YOUR TASK >> Below is a block of entries; repeat all of it exactly but omit the pictures.
Start of Block
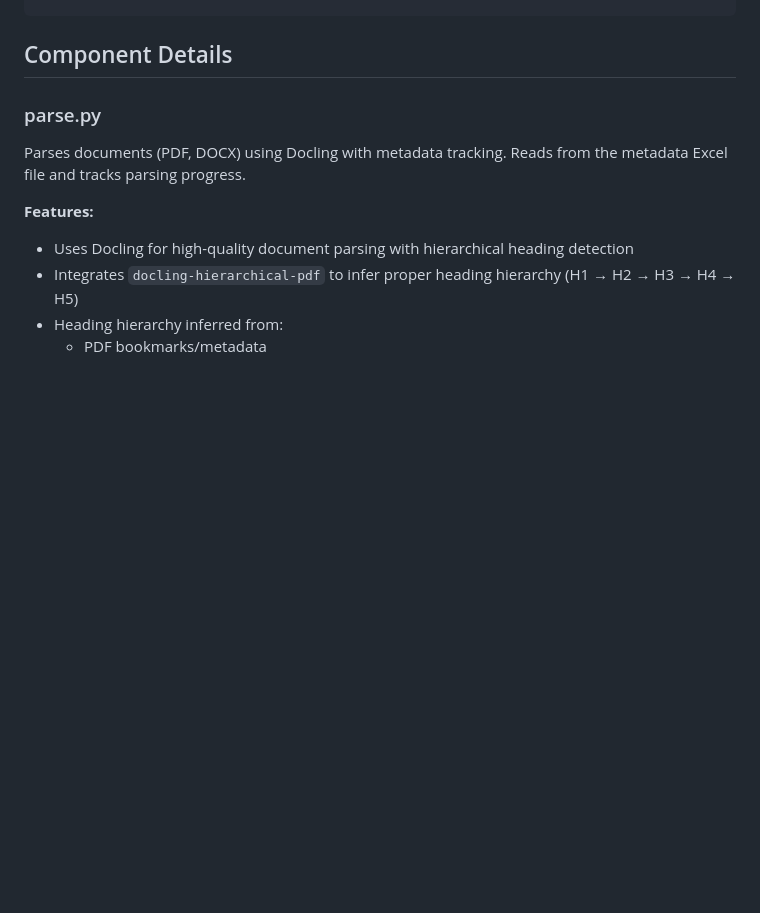
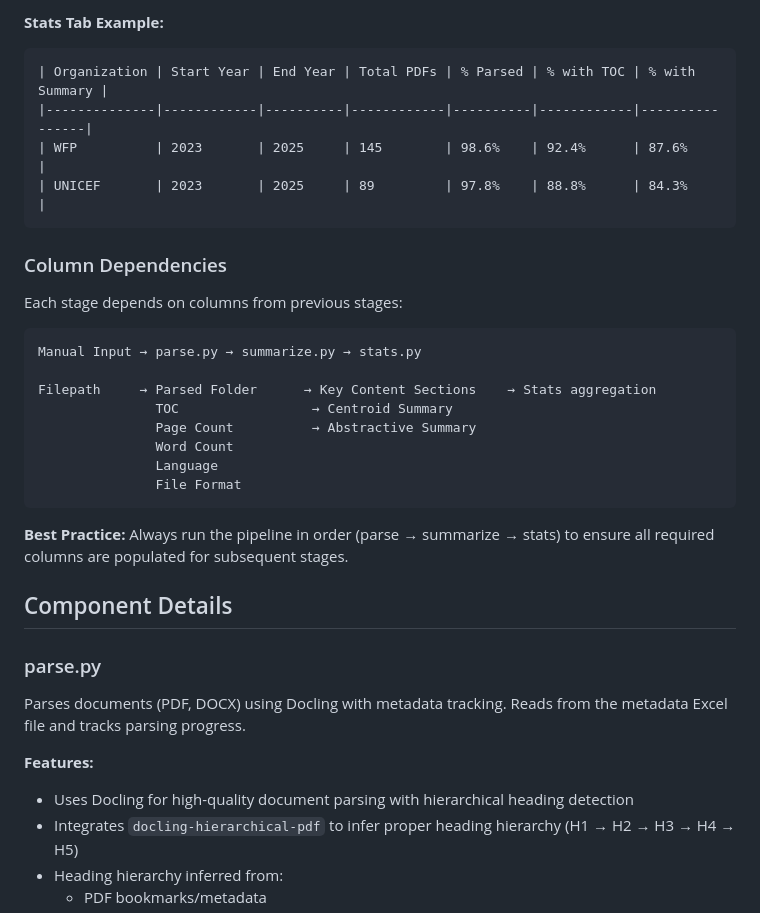
Before and after one commit to dividor/humanitarian-evaluation-ai-research, a Markdown page: README.md, the part around one of its changes. Drawn GitHub-style; blank space fills up the shorter version.

````diff
--- a/README.md
+++ b/README.md
@@ -145,3 +236,27 @@ python pipeline/stats.py
+**Stats Tab Example:**
+```
+| Organization | Start Year | End Year | Total PDFs | % Parsed | % with TOC | % with Summary |
+|--------------|------------|----------|------------|----------|------------|----------------|
+| WFP          | 2023       | 2025     | 145        | 98.6%    | 92.4%      | 87.6%          |
+| UNICEF       | 2023       | 2025     | 89         | 97.8%    | 88.8%      | 84.3%          |
+```
+
+### Column Dependencies
+
+Each stage depends on columns from previous stages:
+
+```
+Manual Input → parse.py → summarize.py → stats.py
+
+Filepath     → Parsed Folder      → Key Content Sections    → Stats aggregation
+               TOC                 → Centroid Summary
+               Page Count          → Abstractive Summary
+               Word Count
+               Language
+               File Format
+```
+
+**Best Practice:** Always run the pipeline in order (parse → summarize → stats) to ensure all required columns are populated for subsequent stages.
 
 ## Component Details
 
````
Also changed, not shown: other parts of README.md (+102 -11 lines).
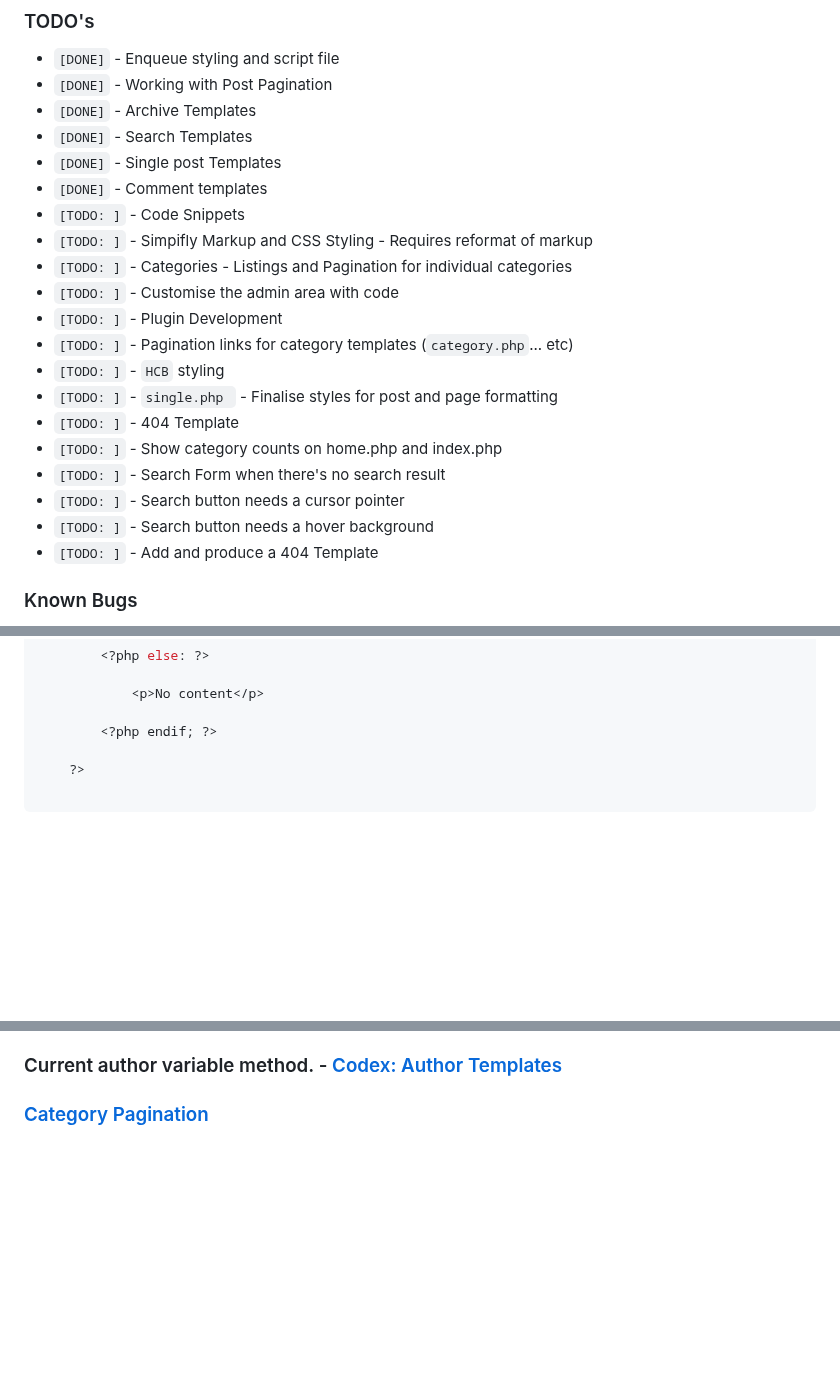
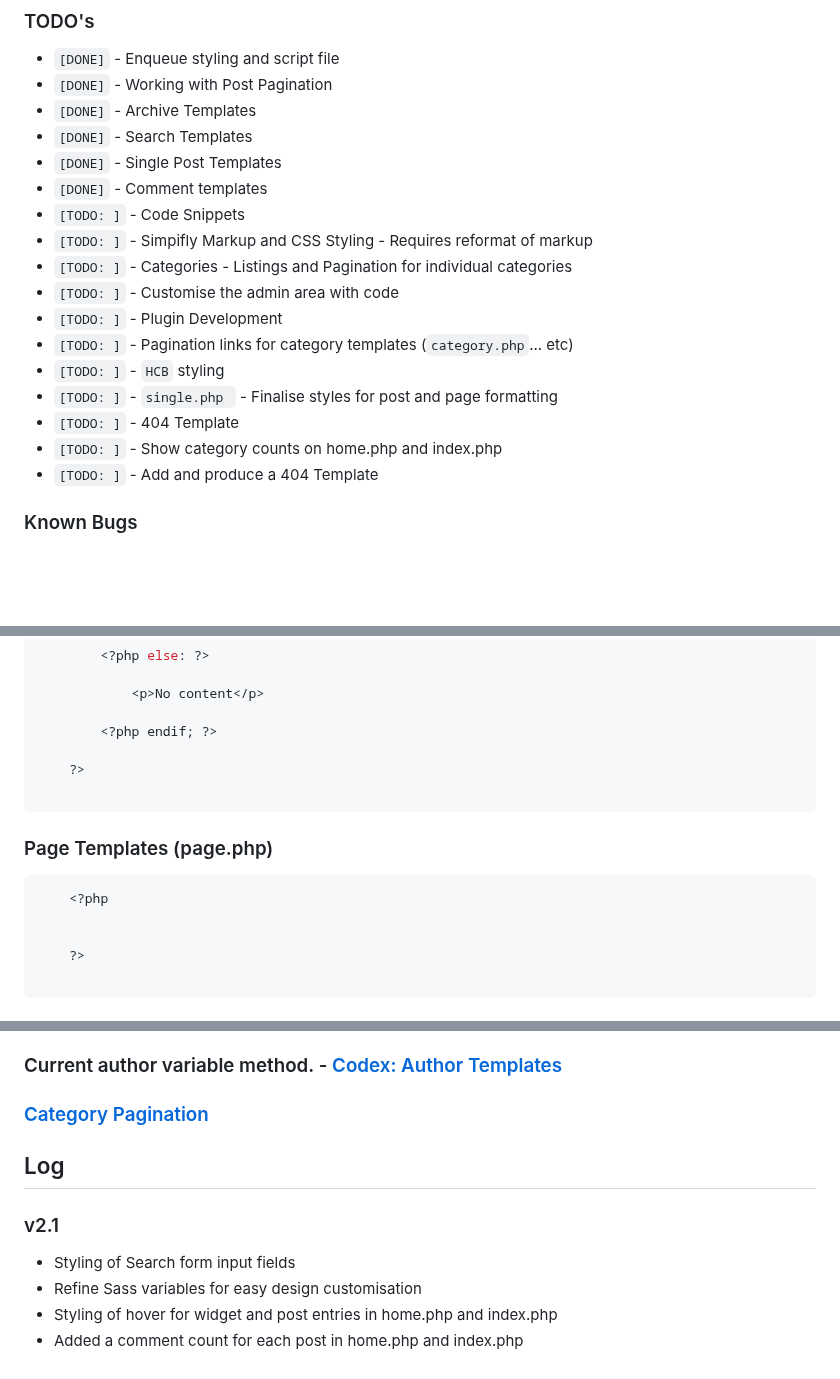
Before and after one commit to jg-digital-media/jgdm_wordpress_theme, a Markdown page: readme.md, 3 parts joined by grey strips. Rendered like a GitHub page; blank space fills up the shorter version.

Commit message:
update task list and version log

````diff
--- a/readme.md
+++ b/readme.md
@@ -33,7 +35,7 @@
 + `[DONE]` - Working with Post Pagination
 + `[DONE]` - Archive Templates
 + `[DONE]` - Search Templates
-+ `[DONE]` - Single post Templates
++ `[DONE]` - Single Post Templates
 + `[DONE]` - Comment templates
 + `[TODO: ]` - Code Snippets
 + `[TODO: ]` - Simpifly Markup and CSS Styling - Requires reformat of markup
@@ -45,9 +47,6 @@
 + `[TODO: ]` - `single.php ` - Finalise styles for post and page formatting
 + `[TODO: ]` - 404 Template
 + `[TODO: ]` - Show category counts on home.php and index.php
-+ `[TODO: ]` - Search Form when there's no search result
-+ `[TODO: ]` - Search button needs a cursor pointer
-+ `[TODO: ]` - Search button needs a hover background
 + `[TODO: ]` - Add and produce a 404 Template
 
 ### Known Bugs
@@ -409,6 +410,16 @@ Allow post discussion in admin area
             <p>No content</p>
 
         <?php endif; ?>
+
+    ?>
+
+```
+
+### Page Templates (page.php)
+
+```php
+    <?php
+
 
     ?>
 
@@ -834,3 +845,11 @@ Allow post discussion in admin area
 ### Current author variable method. -  [Codex: Author Templates](https://codex.wordpress.org/Author_Templates)
 
 ### [Category Pagination](https://www.trickyenough.com/pagination-in-wordpress/)
+
+## Log
+
+### v2.1
++ Styling of Search form input fields
++ Refine Sass variables for easy design customisation
++ Styling of hover for widget and post entries in home.php and index.php
++ Added a comment count for each post in home.php and index.php
````
Also changed, not shown: other parts of readme.md (+7 -3 lines).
End of Block
RESULT >>
Before and after one commit to dividor/humanitarian-evaluation-ai-research, a Markdown page: README.md, the part around one of its changes. Drawn GitHub-style; blank space fills up the shorter version.

````diff
--- a/README.md
+++ b/README.md
@@ -145,3 +236,27 @@ python pipeline/stats.py
+**Stats Tab Example:**
+```
+| Organization | Start Year | End Year | Total PDFs | % Parsed | % with TOC | % with Summary |
+|--------------|------------|----------|------------|----------|------------|----------------|
+| WFP          | 2023       | 2025     | 145        | 98.6%    | 92.4%      | 87.6%          |
+| UNICEF       | 2023       | 2025     | 89         | 97.8%    | 88.8%      | 84.3%          |
+```
+
+### Column Dependencies
+
+Each stage depends on columns from previous stages:
+
+```
+Manual Input → parse.py → summarize.py → stats.py
+
+Filepath     → Parsed Folder      → Key Content Sections    → Stats aggregation
+               TOC                 → Centroid Summary
+               Page Count          → Abstractive Summary
+               Word Count
+               Language
+               File Format
+```
+
+**Best Practice:** Always run the pipeline in order (parse → summarize → stats) to ensure all required columns are populated for subsequent stages.
 
 ## Component Details
 
````
Also changed, not shown: other parts of README.md (+102 -11 lines).
Before and after one commit to jg-digital-media/jgdm_wordpress_theme, a Markdown page: readme.md, 3 parts joined by grey strips. Rendered like a GitHub page; blank space fills up the shorter version.

Commit message:
update task list and version log

````diff
--- a/readme.md
+++ b/readme.md
@@ -33,7 +35,7 @@
 + `[DONE]` - Working with Post Pagination
 + `[DONE]` - Archive Templates
 + `[DONE]` - Search Templates
-+ `[DONE]` - Single post Templates
++ `[DONE]` - Single Post Templates
 + `[DONE]` - Comment templates
 + `[TODO: ]` - Code Snippets
 + `[TODO: ]` - Simpifly Markup and CSS Styling - Requires reformat of markup
@@ -45,9 +47,6 @@
 + `[TODO: ]` - `single.php ` - Finalise styles for post and page formatting
 + `[TODO: ]` - 404 Template
 + `[TODO: ]` - Show category counts on home.php and index.php
-+ `[TODO: ]` - Search Form when there's no search result
-+ `[TODO: ]` - Search button needs a cursor pointer
-+ `[TODO: ]` - Search button needs a hover background
 + `[TODO: ]` - Add and produce a 404 Template
 
 ### Known Bugs
@@ -409,6 +410,16 @@ Allow post discussion in admin area
             <p>No content</p>
 
         <?php endif; ?>
+
+    ?>
+
+```
+
+### Page Templates (page.php)
+
+```php
+    <?php
+
 
     ?>
 
@@ -834,3 +845,11 @@ Allow post discussion in admin area
 ### Current author variable method. -  [Codex: Author Templates](https://codex.wordpress.org/Author_Templates)
 
 ### [Category Pagination](https://www.trickyenough.com/pagination-in-wordpress/)
+
+## Log
+
+### v2.1
++ Styling of Search form input fields
++ Refine Sass variables for easy design customisation
++ Styling of hover for widget and post entries in home.php and index.php
++ Added a comment count for each post in home.php and index.php
````
Also changed, not shown: other parts of readme.md (+7 -3 lines).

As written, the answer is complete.